## WHAT THE TASK ASKS
Give the data again exactly as written, skipping any pictures.

Dataset excerpts:
# # #

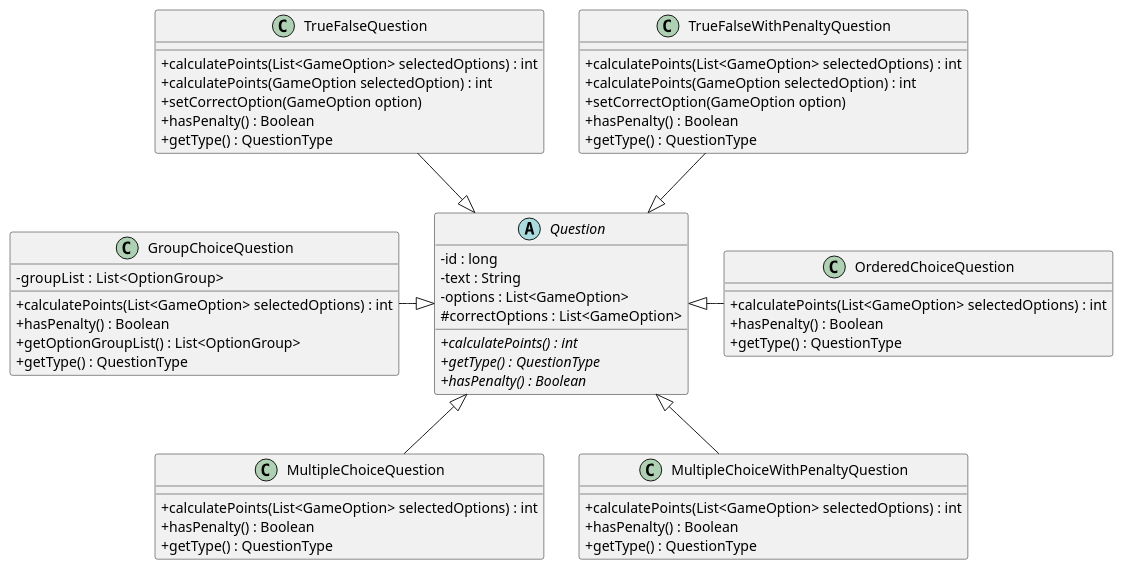
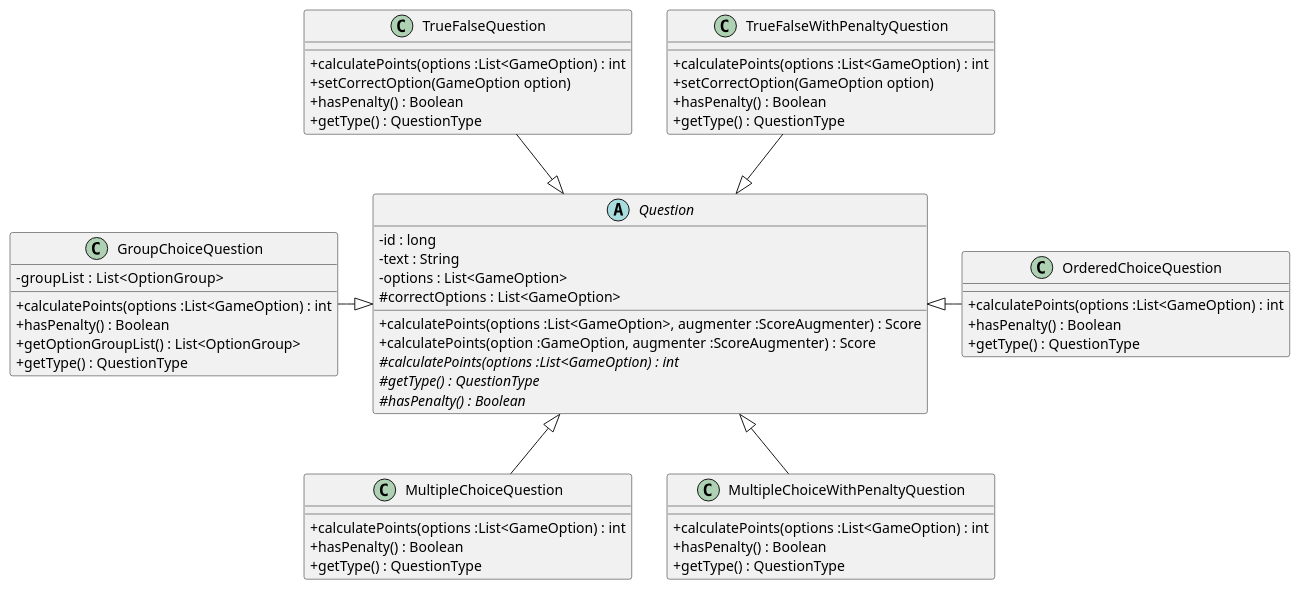
The diagram in docs/DiagramaClases-DetallePreguntas-TP2.plantuml (GEscandar/TP2-Kahoot), drawn with PlantUML before and after one commit. The commit also changed 5 other files, not shown here.

```diff
--- a/docs/DiagramaClases-DetallePreguntas-TP2.plantuml
+++ b/docs/DiagramaClases-DetallePreguntas-TP2.plantuml
@@ -1,68 +1,68 @@
 @startuml DiagramaUML-DetallePreguntas-TP2
 
 skinparam classAttributeIconSize 0
 
 abstract Question{
     - id : long
     - text : String
     - options : List<GameOption>
     # correctOptions : List<GameOption>
-    + {abstract}calculatePoints() : int
-    + {abstract}getType() : QuestionType
-    + {abstract}hasPenalty() : Boolean
+    + calculatePoints(options :List<GameOption>, augmenter :ScoreAugmenter) : Score
+    + calculatePoints(option :GameOption, augmenter :ScoreAugmenter) : Score
+    # {abstract}calculatePoints(options :List<GameOption) : int
+    # {abstract}getType() : QuestionType
+    # {abstract}hasPenalty() : Boolean
 }
 
 class TrueFalseQuestion{
-    + calculatePoints(List<GameOption> selectedOptions) : int
-    + calculatePoints(GameOption selectedOption) : int
+    + calculatePoints(options :List<GameOption) : int
     + setCorrectOption(GameOption option)
     + hasPenalty() : Boolean
     + getType() : QuestionType
 }
 
 class TrueFalseWithPenaltyQuestion{
-    + calculatePoints(List<GameOption> selectedOptions) : int
-    + calculatePoints(GameOption selectedOption) : int
+    + calculatePoints(options :List<GameOption) : int
     + setCorrectOption(GameOption option)
     + hasPenalty() : Boolean
     + getType() : QuestionType
 }
 
 class OrderedChoiceQuestion{
-    + calculatePoints(List<GameOption> selectedOptions) : int
+    + calculatePoints(options :List<GameOption) : int
     + hasPenalty() : Boolean
     + getType() : QuestionType
 }
 
 class MultipleChoiceQuestion{
-    + calculatePoints(List<GameOption> selectedOptions) : int
+    + calculatePoints(options :List<GameOption) : int
     + hasPenalty() : Boolean
     + getType() : QuestionType
 }
 
 class MultipleChoiceWithPenaltyQuestion{
-    + calculatePoints(List<GameOption> selectedOptions) : int
+    + calculatePoints(options :List<GameOption) : int
     + hasPenalty() : Boolean
     + getType() : QuestionType
 }
 
 class GroupChoiceQuestion{
+    + calculatePoints(options :List<GameOption) : int
     - groupList :  List<OptionGroup>
-    + calculatePoints(List<GameOption> selectedOptions) : int
     + hasPenalty() : Boolean
     + getOptionGroupList() : List<OptionGroup> 
     + getType() : QuestionType
 }
 
 
 TrueFalseQuestion --|> Question
 TrueFalseWithPenaltyQuestion --|> Question
 
 OrderedChoiceQuestion --left|> Question
 
 MultipleChoiceQuestion --up|> Question
 MultipleChoiceWithPenaltyQuestion --up|> Question
 
 GroupChoiceQuestion --right|> Question
 
 @enduml
```
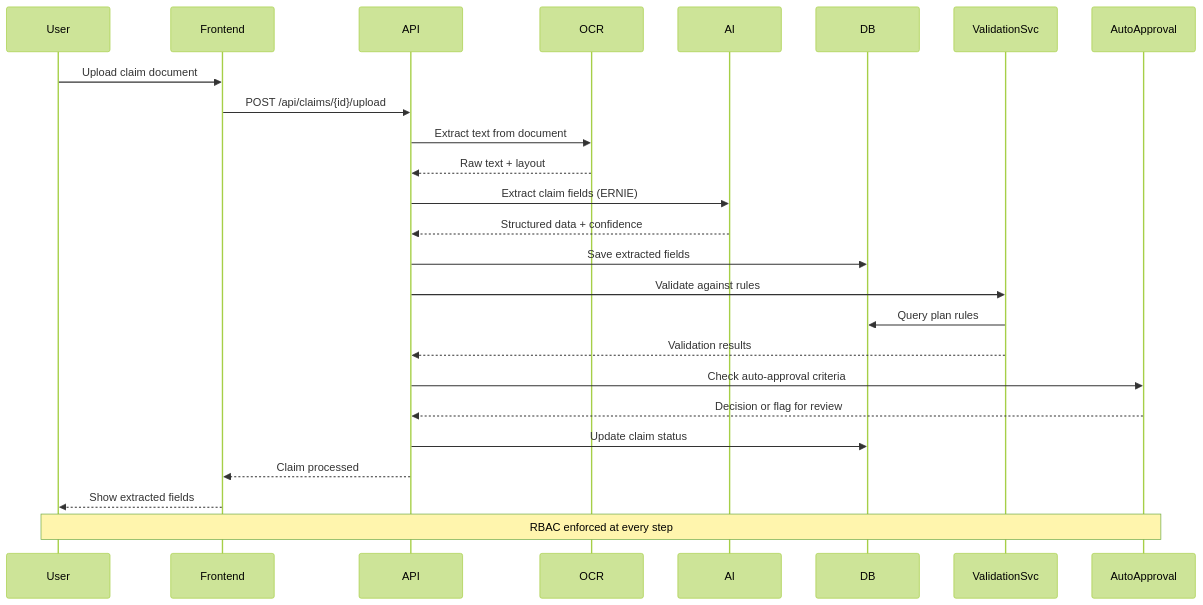
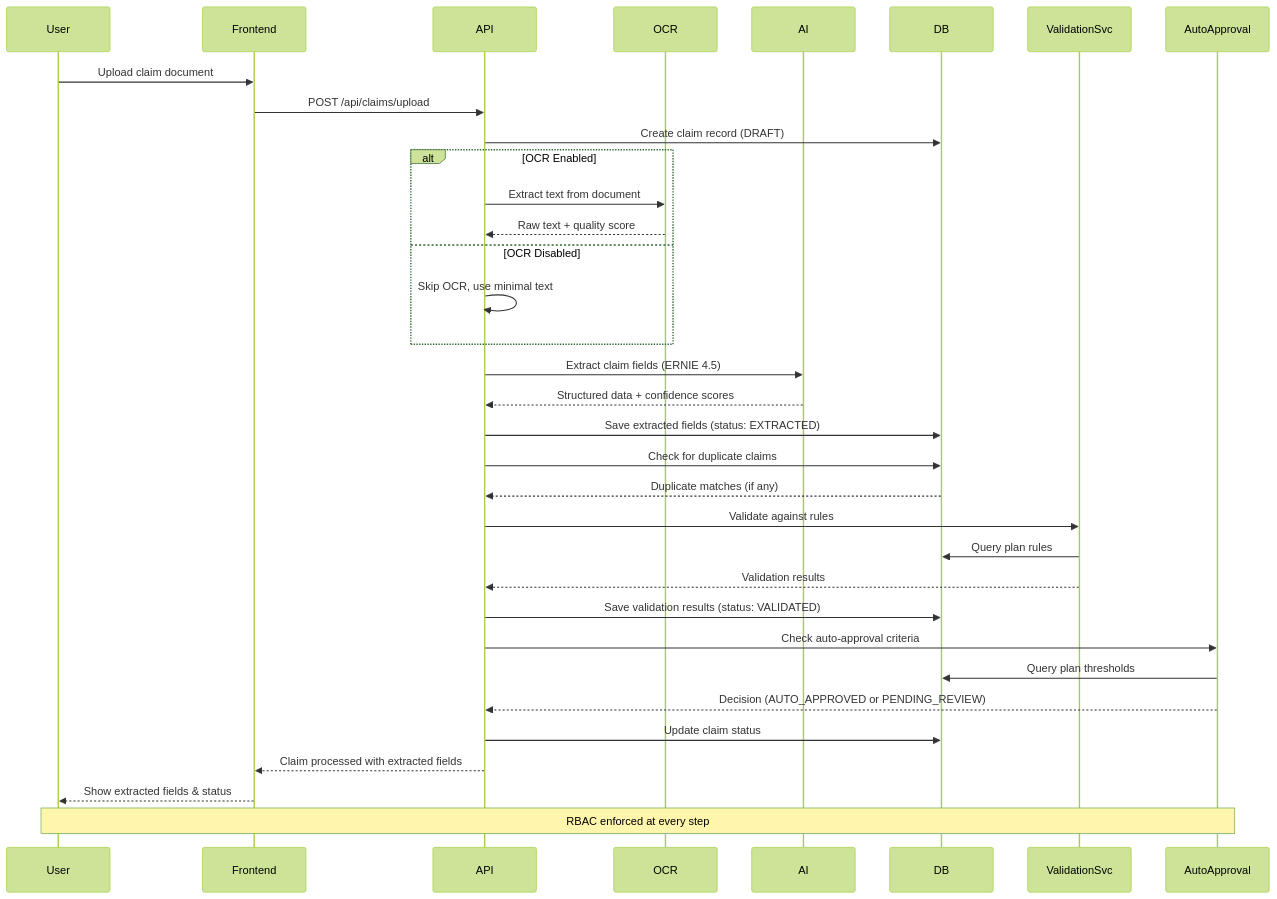
The second of 5 diagrams in README.md (palsure/claimsphere-ai), drawn with Mermaid (forest theme) before and after one commit.

Commit message:
new changes

````diff
--- a/README.md
+++ b/README.md
@@ -133,29 +133,44 @@
 ```mermaid
 sequenceDiagram
     participant User
     participant Frontend
     participant API
     participant OCR
     participant AI
     participant DB
     participant ValidationSvc
     participant AutoApproval
 
     User->>Frontend: Upload claim document
-    Frontend->>API: POST /api/claims/{id}/upload
-    API->>OCR: Extract text from document
-    OCR-->>API: Raw text + layout
-    API->>AI: Extract claim fields (ERNIE)
-    AI-->>API: Structured data + confidence
-    API->>DB: Save extracted fields
+    Frontend->>API: POST /api/claims/upload
+    API->>DB: Create claim record (DRAFT)
+    
+    alt OCR Enabled
+        API->>OCR: Extract text from document
+        OCR-->>API: Raw text + quality score
+    else OCR Disabled
+        API->>API: Skip OCR, use minimal text
+    end
+    
+    API->>AI: Extract claim fields (ERNIE 4.5)
+    AI-->>API: Structured data + confidence scores
+    API->>DB: Save extracted fields (status: EXTRACTED)
+    
+    API->>DB: Check for duplicate claims
+    DB-->>API: Duplicate matches (if any)
+    
     API->>ValidationSvc: Validate against rules
     ValidationSvc->>DB: Query plan rules
     ValidationSvc-->>API: Validation results
+    API->>DB: Save validation results (status: VALIDATED)
+    
     API->>AutoApproval: Check auto-approval criteria
-    AutoApproval-->>API: Decision or flag for review
+    AutoApproval->>DB: Query plan thresholds
+    AutoApproval-->>API: Decision (AUTO_APPROVED or PENDING_REVIEW)
     API->>DB: Update claim status
-    API-->>Frontend: Claim processed
-    Frontend-->>User: Show extracted fields
+    
+    API-->>Frontend: Claim processed with extracted fields
+    Frontend-->>User: Show extracted fields & status
     
     Note over User,AutoApproval: RBAC enforced at every step
 ```
````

# # #

## TASK OUTPUT
The diagram in docs/DiagramaClases-DetallePreguntas-TP2.plantuml (GEscandar/TP2-Kahoot), drawn with PlantUML before and after one commit. The commit also changed 5 other files, not shown here.

```diff
--- a/docs/DiagramaClases-DetallePreguntas-TP2.plantuml
+++ b/docs/DiagramaClases-DetallePreguntas-TP2.plantuml
@@ -1,68 +1,68 @@
 @startuml DiagramaUML-DetallePreguntas-TP2
 
 skinparam classAttributeIconSize 0
 
 abstract Question{
     - id : long
     - text : String
     - options : List<GameOption>
     # correctOptions : List<GameOption>
-    + {abstract}calculatePoints() : int
-    + {abstract}getType() : QuestionType
-    + {abstract}hasPenalty() : Boolean
+    + calculatePoints(options :List<GameOption>, augmenter :ScoreAugmenter) : Score
+    + calculatePoints(option :GameOption, augmenter :ScoreAugmenter) : Score
+    # {abstract}calculatePoints(options :List<GameOption) : int
+    # {abstract}getType() : QuestionType
+    # {abstract}hasPenalty() : Boolean
 }
 
 class TrueFalseQuestion{
-    + calculatePoints(List<GameOption> selectedOptions) : int
-    + calculatePoints(GameOption selectedOption) : int
+    + calculatePoints(options :List<GameOption) : int
     + setCorrectOption(GameOption option)
     + hasPenalty() : Boolean
     + getType() : QuestionType
 }
 
 class TrueFalseWithPenaltyQuestion{
-    + calculatePoints(List<GameOption> selectedOptions) : int
-    + calculatePoints(GameOption selectedOption) : int
+    + calculatePoints(options :List<GameOption) : int
     + setCorrectOption(GameOption option)
     + hasPenalty() : Boolean
     + getType() : QuestionType
 }
 
 class OrderedChoiceQuestion{
-    + calculatePoints(List<GameOption> selectedOptions) : int
+    + calculatePoints(options :List<GameOption) : int
     + hasPenalty() : Boolean
     + getType() : QuestionType
 }
 
 class MultipleChoiceQuestion{
-    + calculatePoints(List<GameOption> selectedOptions) : int
+    + calculatePoints(options :List<GameOption) : int
     + hasPenalty() : Boolean
     + getType() : QuestionType
 }
 
 class MultipleChoiceWithPenaltyQuestion{
-    + calculatePoints(List<GameOption> selectedOptions) : int
+    + calculatePoints(options :List<GameOption) : int
     + hasPenalty() : Boolean
     + getType() : QuestionType
 }
 
 class GroupChoiceQuestion{
+    + calculatePoints(options :List<GameOption) : int
     - groupList :  List<OptionGroup>
-    + calculatePoints(List<GameOption> selectedOptions) : int
     + hasPenalty() : Boolean
     + getOptionGroupList() : List<OptionGroup> 
     + getType() : QuestionType
 }
 
 
 TrueFalseQuestion --|> Question
 TrueFalseWithPenaltyQuestion --|> Question
 
 OrderedChoiceQuestion --left|> Question
 
 MultipleChoiceQuestion --up|> Question
 MultipleChoiceWithPenaltyQuestion --up|> Question
 
 GroupChoiceQuestion --right|> Question
 
 @enduml
```
The second of 5 diagrams in README.md (palsure/claimsphere-ai), drawn with Mermaid (forest theme) before and after one commit.

Commit message:
new changes

````diff
--- a/README.md
+++ b/README.md
@@ -133,29 +133,44 @@
 ```mermaid
 sequenceDiagram
     participant User
     participant Frontend
     participant API
     participant OCR
     participant AI
     participant DB
     participant ValidationSvc
     participant AutoApproval
 
     User->>Frontend: Upload claim document
-    Frontend->>API: POST /api/claims/{id}/upload
-    API->>OCR: Extract text from document
-    OCR-->>API: Raw text + layout
-    API->>AI: Extract claim fields (ERNIE)
-    AI-->>API: Structured data + confidence
-    API->>DB: Save extracted fields
+    Frontend->>API: POST /api/claims/upload
+    API->>DB: Create claim record (DRAFT)
+    
+    alt OCR Enabled
+        API->>OCR: Extract text from document
+        OCR-->>API: Raw text + quality score
+    else OCR Disabled
+        API->>API: Skip OCR, use minimal text
+    end
+    
+    API->>AI: Extract claim fields (ERNIE 4.5)
+    AI-->>API: Structured data + confidence scores
+    API->>DB: Save extracted fields (status: EXTRACTED)
+    
+    API->>DB: Check for duplicate claims
+    DB-->>API: Duplicate matches (if any)
+    
     API->>ValidationSvc: Validate against rules
     ValidationSvc->>DB: Query plan rules
     ValidationSvc-->>API: Validation results
+    API->>DB: Save validation results (status: VALIDATED)
+    
     API->>AutoApproval: Check auto-approval criteria
-    AutoApproval-->>API: Decision or flag for review
+    AutoApproval->>DB: Query plan thresholds
+    AutoApproval-->>API: Decision (AUTO_APPROVED or PENDING_REVIEW)
     API->>DB: Update claim status
-    API-->>Frontend: Claim processed
-    Frontend-->>User: Show extracted fields
+    
+    API-->>Frontend: Claim processed with extracted fields
+    Frontend-->>User: Show extracted fields & status
     
     Note over User,AutoApproval: RBAC enforced at every step
 ```
````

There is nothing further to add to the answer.